___ THE INPUT
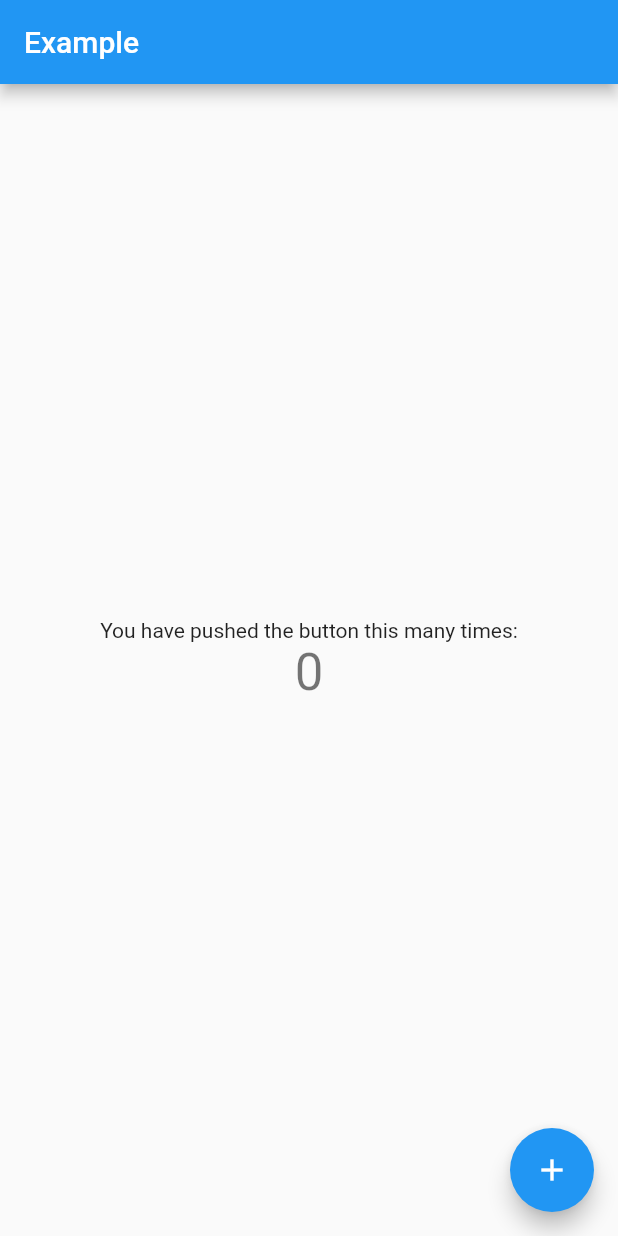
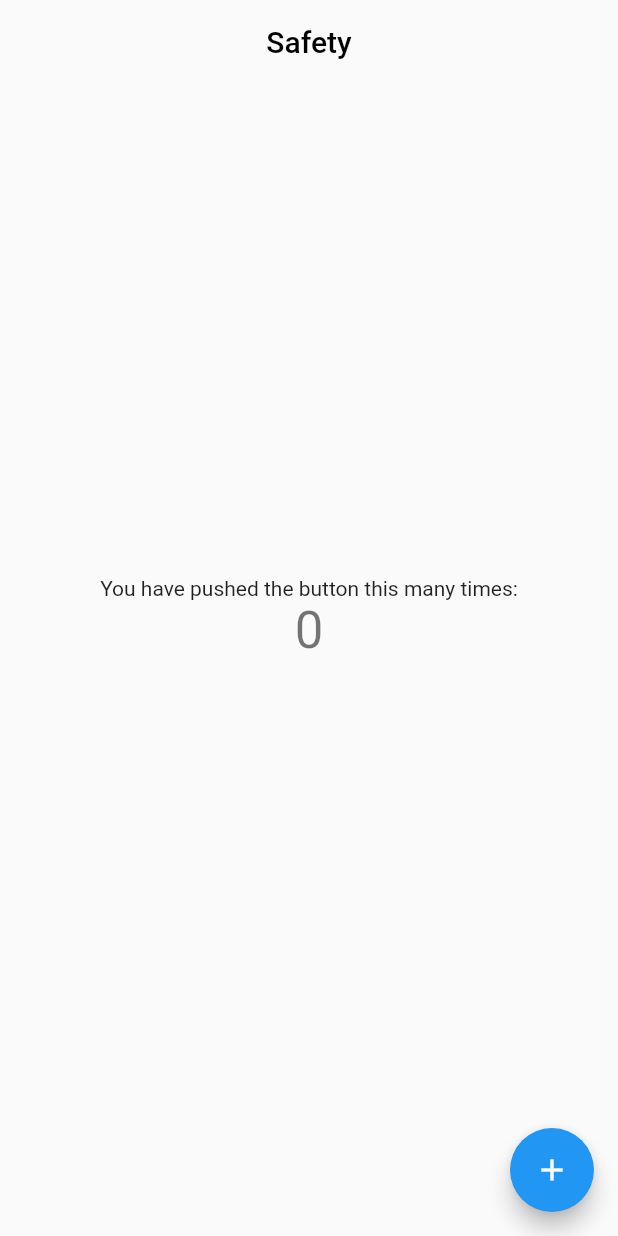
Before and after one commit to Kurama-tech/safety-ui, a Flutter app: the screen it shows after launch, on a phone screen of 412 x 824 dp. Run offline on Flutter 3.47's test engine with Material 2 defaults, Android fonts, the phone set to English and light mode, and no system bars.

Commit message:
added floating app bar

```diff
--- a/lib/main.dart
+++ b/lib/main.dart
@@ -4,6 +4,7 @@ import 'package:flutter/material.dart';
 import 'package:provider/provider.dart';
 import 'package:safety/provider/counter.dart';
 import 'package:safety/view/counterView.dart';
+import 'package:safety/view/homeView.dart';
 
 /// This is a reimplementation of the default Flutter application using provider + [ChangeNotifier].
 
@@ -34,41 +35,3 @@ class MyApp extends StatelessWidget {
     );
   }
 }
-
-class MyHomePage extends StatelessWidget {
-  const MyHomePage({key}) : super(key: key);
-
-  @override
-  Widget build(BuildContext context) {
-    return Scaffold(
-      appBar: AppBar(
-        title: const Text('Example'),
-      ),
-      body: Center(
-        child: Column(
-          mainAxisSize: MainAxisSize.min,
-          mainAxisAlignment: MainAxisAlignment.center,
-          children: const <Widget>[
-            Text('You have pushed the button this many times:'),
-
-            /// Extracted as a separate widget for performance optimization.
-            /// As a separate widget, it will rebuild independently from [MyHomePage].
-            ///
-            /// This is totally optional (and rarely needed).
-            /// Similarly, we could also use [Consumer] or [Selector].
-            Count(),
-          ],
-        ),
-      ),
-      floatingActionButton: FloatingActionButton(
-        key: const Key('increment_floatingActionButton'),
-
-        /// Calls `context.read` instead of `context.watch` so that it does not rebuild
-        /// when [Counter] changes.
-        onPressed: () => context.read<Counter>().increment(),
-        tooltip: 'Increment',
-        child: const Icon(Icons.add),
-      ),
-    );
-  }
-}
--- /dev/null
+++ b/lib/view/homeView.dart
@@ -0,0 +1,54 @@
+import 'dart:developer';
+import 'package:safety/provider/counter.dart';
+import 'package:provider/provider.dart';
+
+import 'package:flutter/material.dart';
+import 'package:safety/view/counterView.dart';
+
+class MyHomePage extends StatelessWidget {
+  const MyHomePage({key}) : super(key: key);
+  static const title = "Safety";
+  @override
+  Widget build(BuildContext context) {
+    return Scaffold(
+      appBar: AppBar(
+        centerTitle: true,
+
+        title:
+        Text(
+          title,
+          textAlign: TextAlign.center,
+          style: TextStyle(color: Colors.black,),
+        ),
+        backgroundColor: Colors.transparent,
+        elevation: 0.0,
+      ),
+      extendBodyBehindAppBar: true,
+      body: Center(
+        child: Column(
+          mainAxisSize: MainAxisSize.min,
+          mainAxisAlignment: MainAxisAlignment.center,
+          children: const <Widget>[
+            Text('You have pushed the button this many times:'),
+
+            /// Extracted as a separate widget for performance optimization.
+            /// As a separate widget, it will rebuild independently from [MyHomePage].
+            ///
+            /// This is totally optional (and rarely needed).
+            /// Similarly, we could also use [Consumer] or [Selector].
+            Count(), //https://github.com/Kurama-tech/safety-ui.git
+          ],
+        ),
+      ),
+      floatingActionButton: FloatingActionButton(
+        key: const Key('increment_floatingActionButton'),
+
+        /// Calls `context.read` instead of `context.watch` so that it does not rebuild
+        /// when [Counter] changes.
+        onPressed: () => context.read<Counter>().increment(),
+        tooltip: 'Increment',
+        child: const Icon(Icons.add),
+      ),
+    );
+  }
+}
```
______
WHAT THE TASK ASKS
Search the data for the string "totally" and copy every line where it appears.

PROBLEM SOLUTION
-            /// This is totally optional (and rarely needed).
+            /// This is totally optional (and rarely needed).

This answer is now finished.